[WORK TO COMPLETE]:
Identify every line in the records below that contains the word "Caliby", and reproduce each one.

[SOURCE DATA]:
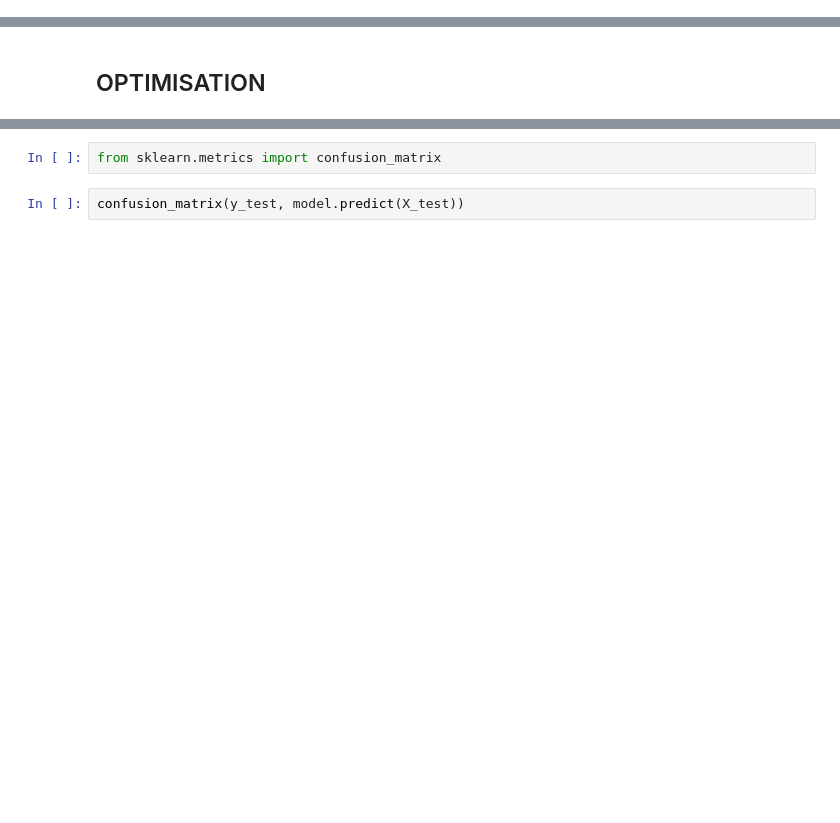
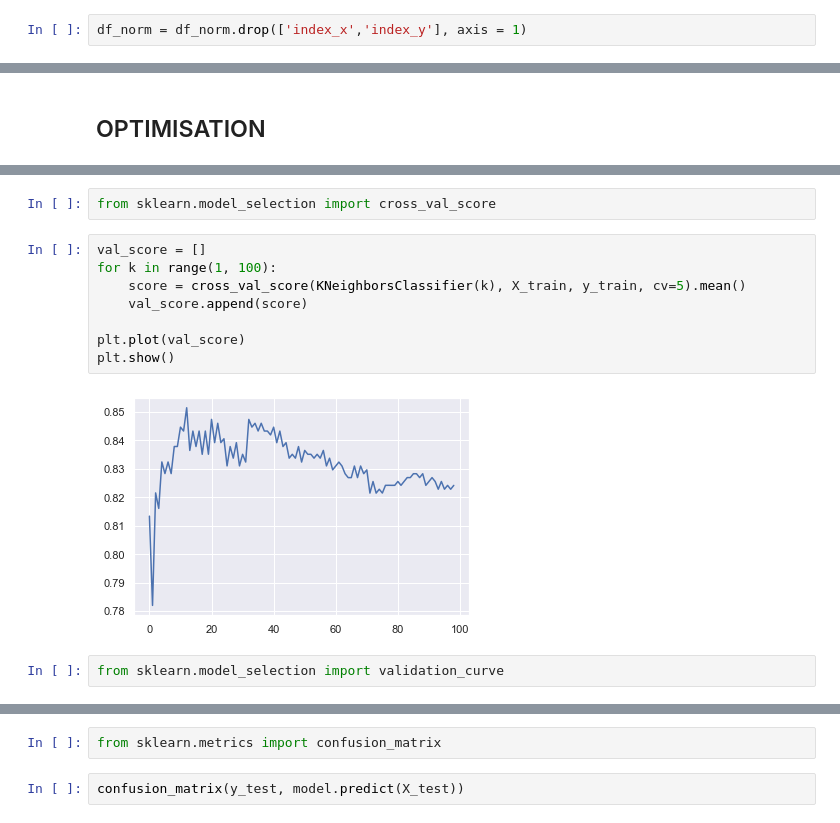
Before and after one commit to Charl-K225238/TP_Prediction_heart_disease, a Jupyter notebook: Tp 02 Prédiction d'une maladie cardiaque .ipynb, the cells around one changed output, grey strips where cells are left out. Saved outputs shown, nothing was run; the diff lists cells and outputs as text; blank space fills up the shorter version.

Commit message:
EDA + Preprocessing + Modeling

```diff
--- a/Tp 02 Prédiction d'une maladie cardiaque .ipynb
+++ b/Tp 02 Prédiction d'une maladie cardiaque .ipynb
@@ -690,0 +781,2 @@ df_norm.head()
+# %%
+df_norm = df_norm.drop(['index_x','index_y'], axis = 1)
@@ -825,0 +991,14 @@ weighted avg       0.81      0.81      0.81       184
+# %%
+from sklearn.model_selection import cross_val_score
+# %%
+val_score = []
+for k in range(1, 100):
+    score = cross_val_score(KNeighborsClassifier(k), X_train, y_train, cv=5).mean()
+    val_score.append(score)
+
+plt.plot(val_score)
+plt.show()
+# %% [output]
+[figure, added]
+# %%
+from sklearn.model_selection import validation_curve
```
Also changed, not shown: parts of 51 cells of this notebook.
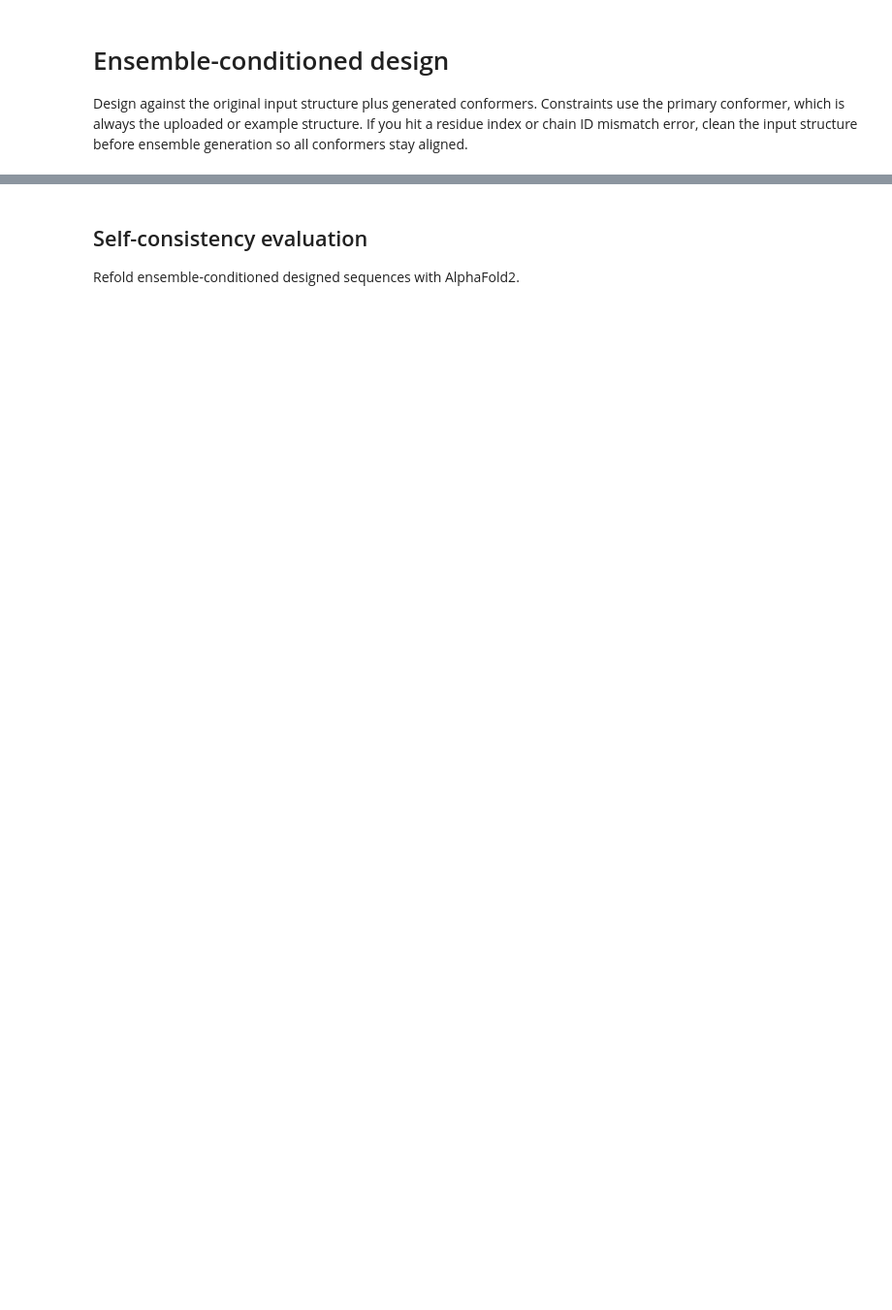
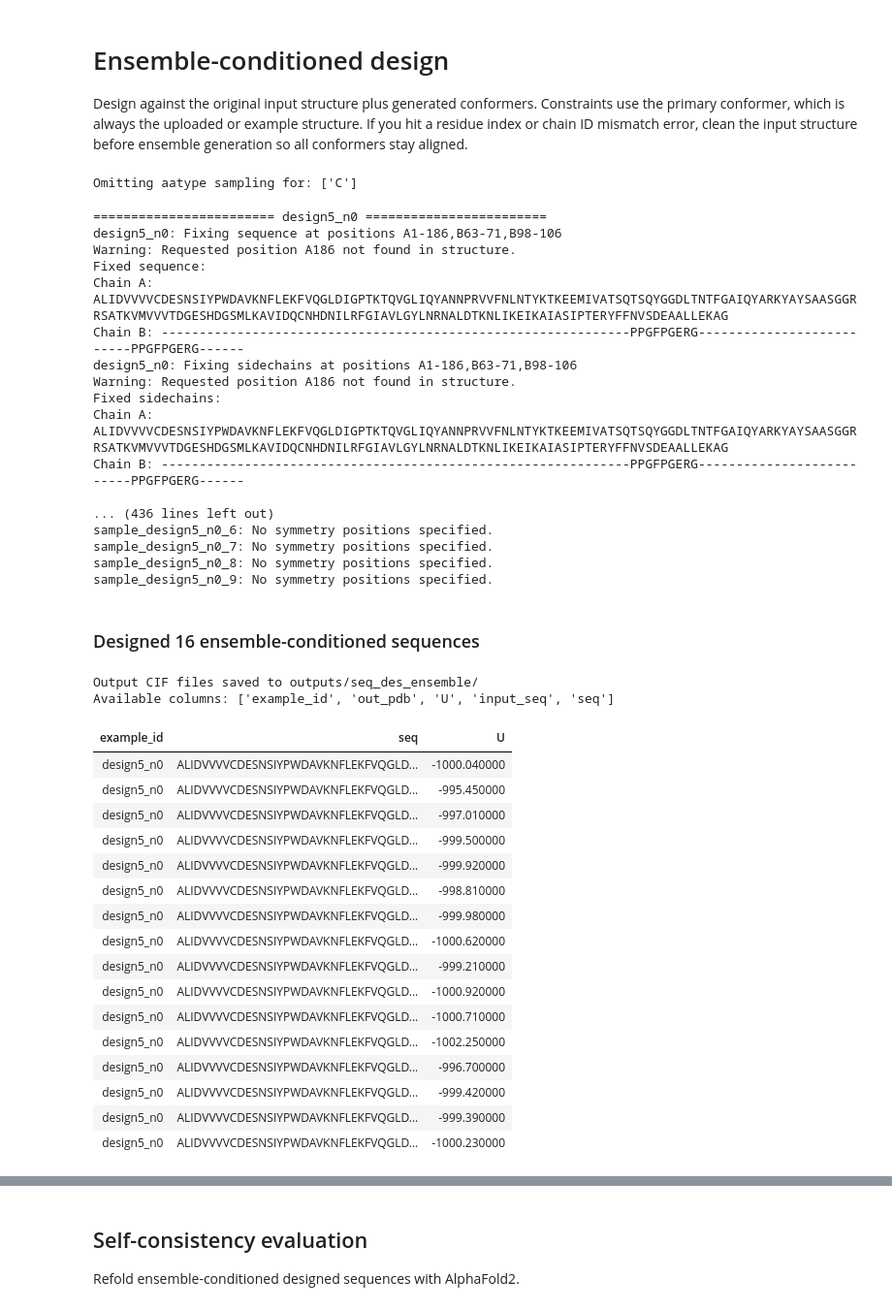
Before and after one commit to KrajTechne/Motif_Scaff_Collagen, a Jupyter notebook: notebooks/Caliby.ipynb, the cells around one changed output, grey strips where cells are left out. Shown at 97% size. Drawn from its saved outputs; the diff is of its cells as text; code cells hidden in the pictures; blank space fills up the shorter version.

```diff
--- a/notebooks/Caliby.ipynb
+++ b/notebooks/Caliby.ipynb
@@ -615,9 +659,9 @@ Design against the original input structure plus generated conformers. Constrain
 # %%
 #@title Run ensemble-conditioned design
 #@markdown ### Sampling parameters
-num_seqs = 4  #@param {type:"integer"}
+num_seqs = 16  #@param {type:"integer"}
 temperature = 0.01  #@param {type:"number"}
-omit_aas = ""  #@param {"type":"string","placeholder":"e.g. C,M"}
+omit_aas = "C"  #@param {"type":"string","placeholder":"e.g. C,M"}
 #@markdown ### Constraints (optional)
 #@markdown Enable and fill in the fields you need. Positions use `label_seq_id` numbering relative to the primary conformer.
 #@markdown <details><summary><b>Constraint reference</b></summary>
@@ -631,8 +675,8 @@ omit_aas = ""  #@param {"type":"string","placeholder":"e.g. C,M"}
 #@markdown | `symmetry_pos` | `A10,B10\|A11,B11` | Tie sampling across positions |
 #@markdown
 #@markdown </details>
-fixed_pos_seq = ""  #@param {"type":"string","placeholder":"e.g. A1-100,B1-100"}
-fixed_pos_scn = ""  #@param {"type":"string","placeholder":"e.g. A1-10,A12,A15-20"}
+fixed_pos_seq = "A1-186,B63-71,B98-106"  #@param {"type":"string","placeholder":"e.g. A1-100,B1-100"}
+fixed_pos_scn = "A1-186,B63-71,B98-106"  #@param {"type":"string","placeholder":"e.g. A1-10,A12,A15-20"}
 fixed_pos_override_seq = ""  #@param {"type":"string","placeholder":"e.g. A26:A,A27:L"}
 pos_restrict_aatype = ""  #@param {"type":"string","placeholder":"e.g. A26:AVG,A27:VG"}
 symmetry_pos = ""  #@param {"type":"string","placeholder":"e.g. A10,B10,C10|A11,B11,C11"}
@@ -663,33 +707,72 @@ if constraints:
 configure_notebook_warning_filters()
 ensemble_results = model.ensemble_sample(
     pdb_to_conformers={pdb_name: all_conformers},
     num_seqs_per_pdb=num_seqs,
     batch_size=1,
     temperature=temperature,
     omit_aas=omit_list,
     num_workers=num_workers,
     out_dir="outputs/seq_des_ensemble",
     pos_constraint_df=pos_constraint_df,
     use_primary_res_type=True,
 )
 
 df_ensemble_results = pd.DataFrame(ensemble_results)
 title = f"Designed {len(df_ensemble_results)} ensemble-conditioned sequences"
 display(HTML(f"<h3>{title}</h3>"))
 print(f"Output CIF files saved to outputs/seq_des_ensemble/")
 print(f"Available columns: {list(df_ensemble_results.columns)}\n")
 
 df_display = df_ensemble_results[["example_id", "seq", "U"]].copy()
 df_display["U"] = df_display["U"].round(2)
 df_display["seq"] = df_display["seq"].str[:40] + df_display["seq"].apply(
     lambda s: f"... ({len(s)} aa)" if len(s) > 40 else ""
 )
 display(df_display.style.set_properties(**{
     "text-align": "left",
     "font-family": "monospace",
 }).set_properties(subset=["U"], **{
     "font-weight": "bold",
 }).hide(axis="index"))
+# %% [output]
+Omitting aatype sampling for: ['C']
+======================== design5_n0 ========================
+design5_n0: Fixing sequence at positions A1-186,B63-71,B98-106
+Warning: Requested position A186 not found in structure.
+Fixed sequence:
+Chain A: ALIDVVVVCDESNSIYPWDAVKNFLEKFVQGLDIGPTKTQVGLIQYANNPRVVFNLNTYKTKEEMIVATSQTSQYGGDLTNTFGAIQYARKYAYSAASGGRRSATKVMVVVTDGESHDGSMLKAVIDQCNHDNILRFGIAVLGYLNRNALDTKNLIKEIKAIASIPTERYFFNVSDEAALLEKAG
+Chain B: --------------------------------------------------------------PPGFPGERG--------------------------PPGFPGERG------
+design5_n0: Fixing sidechains at positions A1-186,B63-71,B98-106
+Warning: Requested position A186 not found in structure.
+Fixed sidechains:
+Chain A: ALIDVVVVCDESNSIYPWDAVKNFLEKFVQGLDIGPTKTQVGLIQYANNPRVVFNLNTYKTKEEMIVATSQTSQYGGDLTNTFGAIQYARKYAYSAASGGRRSATKVMVVVTDGESHDGSMLKAVIDQCNHDNILRFGIAVLGYLNRNALDTKNLIKEIKAIASIPTERYFFNVSDEAALLEKAG
+Chain B: --------------------------------------------------------------PPGFPGERG--------------------------PPGFPGERG------
+
+... (436 lines left out)
+sample_design5_n0_6: No symmetry positions specified.
+sample_design5_n0_7: No symmetry positions specified.
+sample_design5_n0_8: No symmetry positions specified.
+sample_design5_n0_9: No symmetry positions specified.
+Designed 16 ensemble-conditioned sequences
+Output CIF files saved to outputs/seq_des_ensemble/
+Available columns: ['example_id', 'out_pdb', 'U', 'input_seq', 'seq']
+| example_id | seq | U |
+| design5_n0 | ALIDVVVVCDESNSIYPWDAVKNFLEKFVQGLD... | -1000.040000 |
+| design5_n0 | ALIDVVVVCDESNSIYPWDAVKNFLEKFVQGLD... | -995.450000 |
+| design5_n0 | ALIDVVVVCDESNSIYPWDAVKNFLEKFVQGLD... | -997.010000 |
+| design5_n0 | ALIDVVVVCDESNSIYPWDAVKNFLEKFVQGLD... | -999.500000 |
+| design5_n0 | ALIDVVVVCDESNSIYPWDAVKNFLEKFVQGLD... | -999.920000 |
+| design5_n0 | ALIDVVVVCDESNSIYPWDAVKNFLEKFVQGLD... | -998.810000 |
+| design5_n0 | ALIDVVVVCDESNSIYPWDAVKNFLEKFVQGLD... | -999.980000 |
+| design5_n0 | ALIDVVVVCDESNSIYPWDAVKNFLEKFVQGLD... | -1000.620000 |
+| design5_n0 | ALIDVVVVCDESNSIYPWDAVKNFLEKFVQGLD... | -999.210000 |
+| design5_n0 | ALIDVVVVCDESNSIYPWDAVKNFLEKFVQGLD... | -1000.920000 |
+| design5_n0 | ALIDVVVVCDESNSIYPWDAVKNFLEKFVQGLD... | -1000.710000 |
+| design5_n0 | ALIDVVVVCDESNSIYPWDAVKNFLEKFVQGLD... | -1002.250000 |
+| design5_n0 | ALIDVVVVCDESNSIYPWDAVKNFLEKFVQGLD... | -996.700000 |
+| design5_n0 | ALIDVVVVCDESNSIYPWDAVKNFLEKFVQGLD... | -999.420000 |
+| design5_n0 | ALIDVVVVCDESNSIYPWDAVKNFLEKFVQGLD... | -999.390000 |
+| design5_n0 | ALIDVVVVCDESNSIYPWDAVKNFLEKFVQGLD... | -1000.230000 |
 # %%
 #@title Download ensemble-conditioned design outputs
 #@markdown Downloads the ensemble-conditioned design outputs from `outputs/seq_des_ensemble/`.
```
Also changed, not shown: parts of 9 cells of this notebook.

[RESPONSE AREA]:
Before and after one commit to KrajTechne/Motif_Scaff_Collagen, a Jupyter notebook: notebooks/Caliby.ipynb, the cells around one changed output, grey strips where cells are left out. Shown at 97% size. Drawn from its saved outputs; the diff is of its cells as text; code cells hidden in the pictures; blank space fills up the shorter version.
--- a/notebooks/Caliby.ipynb
+++ b/notebooks/Caliby.ipynb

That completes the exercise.